TASK REQUIREMENTS: In the material below, count the lines where the word "button" appears. Nothing but the number, please.

-*-

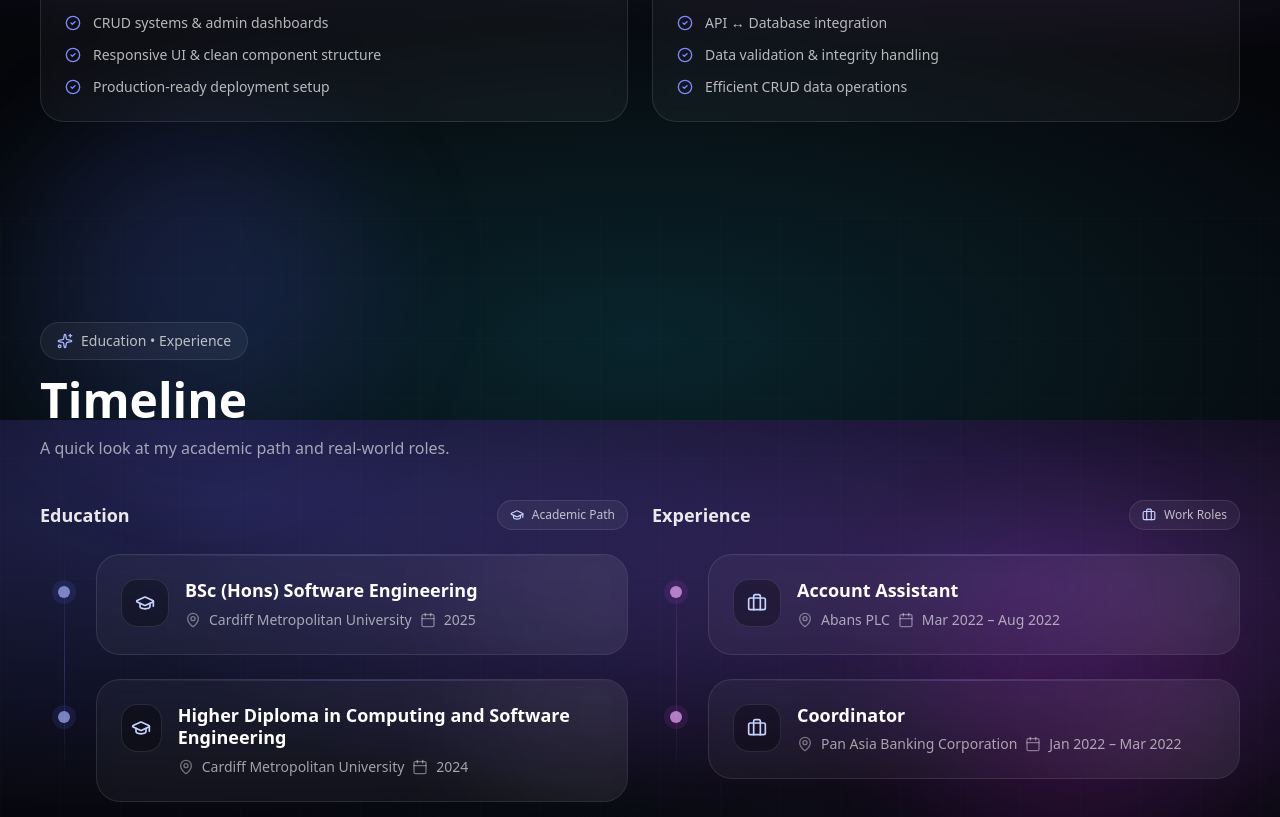
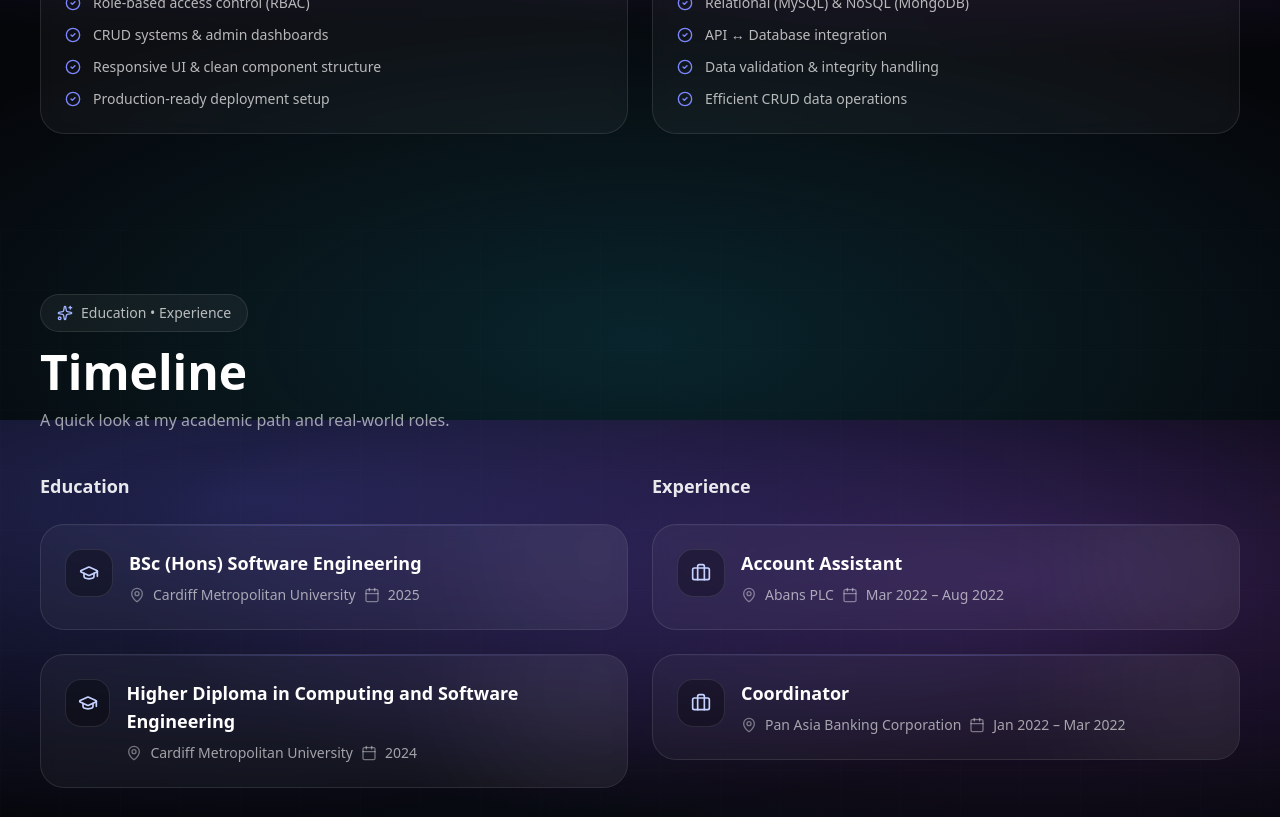
Before and after one commit to DulakshaSL/dulx-portfolio, a React (Vite) app: page / in a window 1280 px wide. Shown: the part 1980-2797 px from the top of the page. Built offline with nearby package versions, Linux system fonts and the light colour scheme.

Commit message:
Fixed UI Bugs

```diff
--- a/package.json
+++ b/package.json
@@ -33,9 +33,4 @@
     "tailwindcss": "^4.1.18",
     "vite": "^7.3.1"
   }
-
-
-
-
-
 }
--- a/src/data/profile.js
+++ b/src/data/profile.js
@@ -5,6 +5,6 @@ export const profile = {
   location: "Hirana, Panadura, Sri Lanka",
   github: "https://github.com/DulakshaSL",
   summary:
-    "Product-focused full-stack developer building end-to-end web applications — from responsive UI to secure backend APIs and scalable databases. Experienced in React.js, Node.js, and real-world ML integration, delivering clean architecture and performance-driven systems ready for growth."
+    "Product focused full stack developer building end to end web applications from responsive UI to secure backend APIs and scalable databases. Experienced in React.js, Node.js, and real world ML integration delivering clean architecture and performance driven systems ready for growth."
 ,
 };
--- a/src/sections/Hero.jsx
+++ b/src/sections/Hero.jsx
@@ -62,7 +62,7 @@ export default function Hero() {
                 <img
                   src={`${import.meta.env.BASE_URL}profile.jpeg`}
                   alt="Profile"
-                  className="h-48 w-48 sm:h-56 sm:w-56 md:h-80 md:w-80 object-cover rounded-full border border-white/20 shadow-2xl"
+                  className="h-60 w-60 sm:h-56 sm:w-56 md:h-100 md:w-100 object-cover rounded-full border border-white/20 shadow-2xl"
                   draggable={false}
                 />
 
--- a/src/sections/Timeline.jsx
+++ b/src/sections/Timeline.jsx
@@ -1,8 +1,8 @@
 // src/sections/Timeline.jsx
-import { useState } from "react";
+import { useState, useRef } from "react";
 import { FadeUp } from "../components/Motion";
 import { education, experience } from "../data/timeline";
-import { motion, AnimatePresence } from "framer-motion";
+import { motion } from "framer-motion";
 import {
   GraduationCap,
   Briefcase,
@@ -14,7 +14,7 @@ import {
 
 const item = {
   hidden: { opacity: 0, y: 14 },
-  show: { opacity: 1, y: 0, transition: { duration: 0.5, ease: "easeOut" } },
+  show: { opacity: 1, y: 0, transition: { duration: 0.4, ease: "easeOut" } },
 };
 
 function Pill({ icon: Icon, text }) {
@@ -30,28 +30,20 @@ function TimelineCard({ icon: Icon, title, meta, submeta, bullets = [] }) {
   return (
     <motion.article
       variants={item}
-      whileHover={{ y: -4 }}
-      transition={{ type: "spring", stiffness: 220, damping: 22 }}
-      className="group relative overflow-hidden rounded-3xl border border-white/10 bg-white/[0.04] p-6 backdrop-blur"
+      whileHover={{ y: -2 }}
+      transition={{ duration: 0.2 }}
+      className="group relative overflow-hidden rounded-3xl border border-white/10 bg-white/[0.04] p-6 md:backdrop-blur"
     >
-      {/* premium highlight lines */}
       <div className="pointer-events-none absolute inset-x-0 top-0 h-px bg-gradient-to-r from-transparent via-indigo-400/40 to-transparent opacity-70" />
-      <div className="pointer-events-none absolute inset-x-0 bottom-0 h-px bg-gradient-to-r from-transparent via-white/20 to-transparent opacity-0 group-hover:opacity-100 transition-opacity duration-500" />
+      <div className="pointer-events-none absolute -top-24 -right-24 h-64 w-64 rounded-full bg-white/5 blur-3xl" />
 
-      {/* soft blobs */}
-      <div className="pointer-events-none absolute -top-24 -right-24 h-64 w-64 rounded-full bg-white/5 blur-3xl" />
-      <div className="pointer-events-none absolute -bottom-24 -left-24 h-64 w-64 rounded-full bg-indigo-500/10 blur-3xl opacity-0 group-hover:opacity-100 transition-opacity duration-700" />
-
-      {/* header */}
       <div className="flex items-start gap-4">
         <div className="grid h-12 w-12 place-items-center rounded-2xl border border-white/10 bg-black/30">
           <Icon className="h-5 w-5 text-indigo-200" />
         </div>
 
         <div className="min-w-0">
-          <h3 className="text-white font-semibold text-lg leading-tight">
-            {title}
-          </h3>
+          <h3 className="text-lg font-semibold text-white">{title}</h3>
 
           <div className="mt-2 flex flex-wrap items-center gap-2 text-sm text-white/60">
             <span className="inline-flex items-center gap-2">
@@ -69,21 +61,18 @@ function TimelineCard({ icon: Icon, title, meta, submeta, bullets = [] }) {
         </div>
       </div>
 
-      {/* feature rows */}
       {bullets.length > 0 && (
         <div className="mt-5 space-y-3">
           {bullets.map((b) => (
             <div
               key={b}
-              className="group/row relative flex items-start gap-3 rounded-2xl border border-white/10 bg-white/[0.03] px-4 py-3 backdrop-blur transition hover:bg-white/[0.06] hover:border-white/20"
+              className="flex items-start gap-3 rounded-2xl border border-white/10 bg-white/[0.03] px-4 py-3"
             >
-              <div className="pointer-events-none absolute inset-0 opacity-0 group-hover/row:opacity-100 transition-opacity duration-500 bg-gradient-to-r from-transparent via-white/10 to-transparent" />
-
-              <div className="mt-0.5 grid h-6 w-6 place-items-center rounded-full bg-indigo-500/15 ring-1 ring-indigo-300/25">
+              <div className="grid h-6 w-6 place-items-center rounded-full bg-indigo-500/15 ring-1 ring-indigo-300/25">
                 <CheckCircle2 className="h-4 w-4 text-indigo-300" />
               </div>
 
-              <p className="text-sm text-white/70 leading-relaxed">{b}</p>
+              <p className="text-sm text-white/70">{b}</p>
             </div>
           ))}
         </div>
@@ -92,45 +81,59 @@ function TimelineCard({ icon: Icon, title, meta, submeta, bullets = [] }) {
   );
 }
 
-/** Mobile: slide between Education & Experience (2 slides total) */
+/* =========================
+   🚀 iOS SMOOTH SLIDER (NEW)
+========================= */
 function MobileSectionSlider() {
-  const [page, setPage] = useState(0); // 0=Education, 1=Experience
-  const [direction, setDirection] = useState(1);
-  const total = 2;
+  const [page, setPage] = useState(0);
+
+  const startX = useRef(0);
+  const currentX = useRef(0);
+  const isDragging = useRef(false);
 
   const go = (next) => {
-    setDirection(next > page ? 1 : -1);
-    setPage(next);
+    setPage(Math.max(0, Math.min(1, next)));
   };
 
-  const onSwipe = (offsetX) => {
-    if (offsetX < -35 && page < total - 1) go(page + 1);
-    if (offsetX > 35 && page > 0) go(page - 1);
+  const onPointerDown = (e) => {
+    isDragging.current = true;
+    startX.current = e.clientX;
+  };
+
+  const onPointerMove = (e) => {
+    if (!isDragging.current) return;
+    currentX.current = e.clientX - startX.current;
+  };
+
+  const onPointerUp = () => {
+    if (!isDragging.current) return;
+    isDragging.current = false;
+
+    const threshold = 70;
+
+    if (currentX.current < -threshold) go(page + 1);
+    if (currentX.current > threshold) go(page - 1);
+
+    currentX.current = 0;
   };
 
   return (
     <div className="mt-10 lg:hidden">
-      {/* top switch pills */}
+      {/* tabs */}
       <div className="flex justify-center">
-        <div className="inline-flex rounded-full border border-white/10 bg-black/30 p-1 backdrop-blur">
+        <div className="inline-flex rounded-full border border-white/10 bg-black/30 p-1">
           <button
-            type="button"
             onClick={() => go(0)}
             className={`px-4 py-2 text-sm rounded-full transition ${
-              page === 0
-                ? "bg-white/10 text-white"
-                : "text-white/60 hover:text-white"
+              page === 0 ? "bg-white/10 text-white" : "text-white/60"
             }`}
           >
             Education
           </button>
           <button
-            type="button"
             onClick={() => go(1)}
             className={`px-4 py-2 text-sm rounded-full transition ${
-              page === 1
-                ? "bg-white/10 text-white"
-                : "text-white/60 hover:text-white"
+              page === 1 ? "bg-white/10 text-white" : "text-white/60"
             }`}
           >
             Experience
@@ -138,27 +141,26 @@ function MobileSectionSlider() {
         </div>
       </div>
 
-      {/* slide */}
-      <div className="relative mt-6">
-        <AnimatePresence mode="wait" initial={false}>
-          <motion.div
-            key={page}
-            initial={{ opacity: 0, x: direction > 0 ? 70 : -70 }}
-            animate={{ opacity: 1, x: 0 }}
-            exit={{ opacity: 0, x: direction > 0 ? -70 : 70 }}
-            transition={{ type: "spring", stiffness: 95, damping: 18 }}
-            drag="x"
-            dragConstraints={{ left: 0, right: 0 }}
-            dragElastic={0.12}
-            onDragEnd={(_, info) => onSwipe(info.offset.x)}
-            className="touch-pan-y"
+      {/* SWIPE AREA */}
+      <div className="mt-6 overflow-hidden">
+        <div
+          className="flex will-change-transform"
+          style={{
+            transform: `translate3d(${-page * 100}%, 0, 0)`,
+            transition: isDragging.current
+              ? "none"
+              : "transform 420ms cubic-bezier(0.22, 1, 0.36, 1)",
+          }}
+          onPointerDown={onPointerDown}
+          onPointerMove={onPointerMove}
+          onPointerUp={onPointerUp}
+          onPointerCancel={onPointerUp}
         >
-            {page === 0 ? (
-              <div className="space-y-6">
-                <div className="flex items-center justify-between">
-                  <h3 className="text-white/90 font-semibold text-lg">Education</h3>
-                  <Pill icon={GraduationCap} text="Academic Path" />
-                </div>
+          {/* PAGE 1 */}
+          <div className="w-full flex-shrink-0 px-1">
+            <h3 className="mb-6 text-lg font-semibold text-white/90">
+              Education
+            </h3>
 
             <div className="space-y-6">
               {education.map((e) => (
@@ -172,12 +174,12 @@ function MobileSectionSlider() {
               ))}
             </div>
           </div>
-            ) : (
-              <div className="space-y-6">
-                <div className="flex items-center justify-between">
-                  <h3 className="text-white/90 font-semibold text-lg">Experience</h3>
-                  <Pill icon={Briefcase} text="Work Roles" />
-                </div>
+
+          {/* PAGE 2 */}
+          <div className="w-full flex-shrink-0 px-1">
+            <h3 className="mb-6 text-lg font-semibold text-white/90">
+              Experience
+            </h3>
 
             <div className="space-y-6">
               {experience.map((x) => (
@@ -192,123 +194,94 @@ function MobileSectionSlider() {
               ))}
             </div>
           </div>
-            )}
-          </motion.div>
-        </AnimatePresence>
+        </div>
+      </div>
 
       {/* dots */}
       <div className="mt-6 flex justify-center">
-          <div className="flex gap-2 rounded-full border border-white/10 bg-black/30 px-3 py-2 backdrop-blur">
+        <div className="flex gap-2 rounded-full border border-white/10 bg-black/30 px-3 py-2">
           {[0, 1].map((i) => (
             <button
               key={i}
-                type="button"
               onClick={() => go(i)}
               className={`h-2 w-2 rounded-full transition ${
-                  i === page ? "bg-white/80" : "bg-white/25 hover:bg-white/45"
+                i === page ? "bg-white/80" : "bg-white/25"
               }`}
-                aria-label={i === 0 ? "Show Education" : "Show Experience"}
+            />
+          ))}
+        </div>
+      </div>
+    </div>
+  );
+}
+
+/* ========================= */
+
+export default function Timeline() {
+  return (
+    <section
+      id="timeline"
+      className="relative px-5 pt-12 md:px-10 md:py-16"
+    >
+      <div className="pointer-events-none absolute inset-0 -z-10 opacity-[0.06] [background-image:linear-gradient(to_right,rgba(255,255,255,0.15)_1px,transparent_1px),linear-gradient(to_bottom,rgba(255,255,255,0.15)_1px,transparent_1px)] [background-size:60px_60px]" />
+
+      <div className="mx-auto max-w-7xl">
+        <FadeUp>
+          <div className="inline-flex items-center gap-2 rounded-full border border-white/10 bg-white/5 px-4 py-2 text-sm text-white/70">
+            <Sparkles className="h-4 w-4 text-indigo-300" />
+            Education • Experience
+          </div>
+
+          <h2 className="mt-4 text-3xl font-semibold text-white md:text-5xl">
+            Timeline
+          </h2>
+
+          <p className="mt-3 max-w-2xl text-white/60">
+            A quick look at my academic path and real-world roles.
+          </p>
+        </FadeUp>
+
+        {/* MOBILE */}
+        <MobileSectionSlider />
+
+        {/* DESKTOP */}
+        <div className="mt-10 hidden gap-6 lg:grid lg:grid-cols-2">
+          <div className="space-y-6">
+            <h3 className="text-lg font-semibold text-white/90">
+              Education
+            </h3>
+            <div className="space-y-6">
+              {education.map((e) => (
+                <TimelineCard
+                  key={e.title}
+                  icon={GraduationCap}
+                  title={e.title}
+                  meta={e.org}
+                  submeta={e.year}
+                />
+              ))}
+            </div>
+          </div>
+
+          <div className="space-y-6">
+            <h3 className="text-lg font-semibold text-white/90">
+              Experience
+            </h3>
+            <div className="space-y-6">
+              {experience.map((x) => (
+                <TimelineCard
+                  key={x.title}
+                  icon={Briefcase}
+                  title={x.title}
+                  meta={x.org}
+                  submeta={x.date}
+                  bullets={x.bullets}
                 />
               ))}
             </div>
           </div>
         </div>
       </div>
-  );
-}
-
-export default function Timeline() {
-  return (
-    <section id="timeline" className="relative px-5 pt-12 md:pd-0 md:px-10 pb-0 py-16 md:pt-26 md:py-15">
-      {/* subtle startup background */}
-      <div className="pointer-events-none absolute inset-0 -z-10">
-        <div className="absolute inset-0 opacity-[0.08] [background-image:linear-gradient(to_right,rgba(255,255,255,0.15)_1px,transparent_1px),linear-gradient(to_bottom,rgba(255,255,255,0.15)_1px,transparent_1px)] [background-size:60px_60px]" />
-        <div className="absolute -top-24 left-10 h-80 w-80 rounded-full bg-indigo-500/15 blur-3xl" />
-        <div className="absolute bottom-0 right-10 h-80 w-80 rounded-full bg-fuchsia-500/12 blur-3xl" />
-      </div>
-
-      <div className="mx-auto max-w-7xl">
-        <FadeUp>
-          <div className="inline-flex items-center gap-2 rounded-full border border-white/10 bg-white/5 px-4 py-2 text-sm text-white/70 backdrop-blur">
-            <Sparkles className="h-4 w-4 text-indigo-300" />
-            Education • Experience
-          </div>
-
-          <h2 className="mt-4 text-3xl md:text-5xl font-semibold text-white">
-            Timeline
-          </h2>
-          <p className="mt-3 text-white/60 max-w-2xl">
-            A quick look at my academic path and real-world roles.
-          </p>
-        </FadeUp>
-
-        {/* ✅ MOBILE: 2 slides (Education / Experience) */}
-        <MobileSectionSlider />
-
-        {/* ✅ DESKTOP: keep exactly as before */}
-        <div className="mt-10 hidden lg:grid gap-6 lg:grid-cols-2">
-          {/* Education column */}
-          <div className="relative space-y-6">
-            <div className="flex items-center justify-between">
-              <h3 className="text-white/90 font-semibold text-lg">Education</h3>
-              <Pill icon={GraduationCap} text="Academic Path" />
-            </div>
-
-            <div className="pointer-events-none absolute left-6 top-14 bottom-0 w-px bg-gradient-to-b from-indigo-400/0 via-indigo-400/25 to-indigo-400/0" />
-
-            <motion.div
-              initial="hidden"
-              whileInView="show"
-              viewport={{ once: true, amount: 0.2 }}
-              transition={{ staggerChildren: 0.08, delayChildren: 0.05 }}
-              className="space-y-6"
-            >
-              {education.map((e) => (
-                <div key={e.title} className="relative pl-14">
-                  <div className="absolute left-[18px] top-8 h-3 w-3 rounded-full bg-indigo-300/70 shadow-[0_0_0_6px_rgba(99,102,241,0.12)]" />
-                  <TimelineCard
-                    icon={GraduationCap}
-                    title={e.title}
-                    meta={e.org}
-                    submeta={e.year}
-                  />
-                </div>
-              ))}
-            </motion.div>
-          </div>
-
-          {/* Experience column */}
-          <div className="relative space-y-6">
-            <div className="flex items-center justify-between">
-              <h3 className="text-white/90 font-semibold text-lg">Experience</h3>
-              <Pill icon={Briefcase} text="Work Roles" />
-            </div>
-
-            <div className="pointer-events-none absolute left-6 top-14 bottom-0 w-px bg-gradient-to-b from-fuchsia-400/0 via-fuchsia-400/20 to-fuchsia-400/0" />
-
-            <motion.div
-              initial="hidden"
-              whileInView="show"
-              viewport={{ once: true, amount: 0.2 }}
-              transition={{ staggerChildren: 0.08, delayChildren: 0.05 }}
-              className="space-y-6"
-            >
-              {experience.map((x) => (
-                <div key={x.title} className="relative pl-14">
-                  <div className="absolute left-[18px] top-8 h-3 w-3 rounded-full bg-fuchsia-300/70 shadow-[0_0_0_6px_rgba(217,70,239,0.10)]" />
-                  <TimelineCard
-                    icon={Briefcase}
-                    title={x.title}
-                    meta={x.org}
-                    submeta={x.date}
-                    bullets={x.bullets}
-                  />
-                </div>
-              ))}
-            </motion.div>
-          </div>
-        </div>
-      </div>
     </section>
   );
 }
```
Also changed, not shown: src/components/ProjectModal.jsx (+47 -25 lines), src/components/ProjectShowcase.jsx (+53 -13 lines), src/data/projects.js (+16 -14 lines). Lines whose indentation alone changed are shown as unchanged.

-*-

RESULT OF THE TASK: 7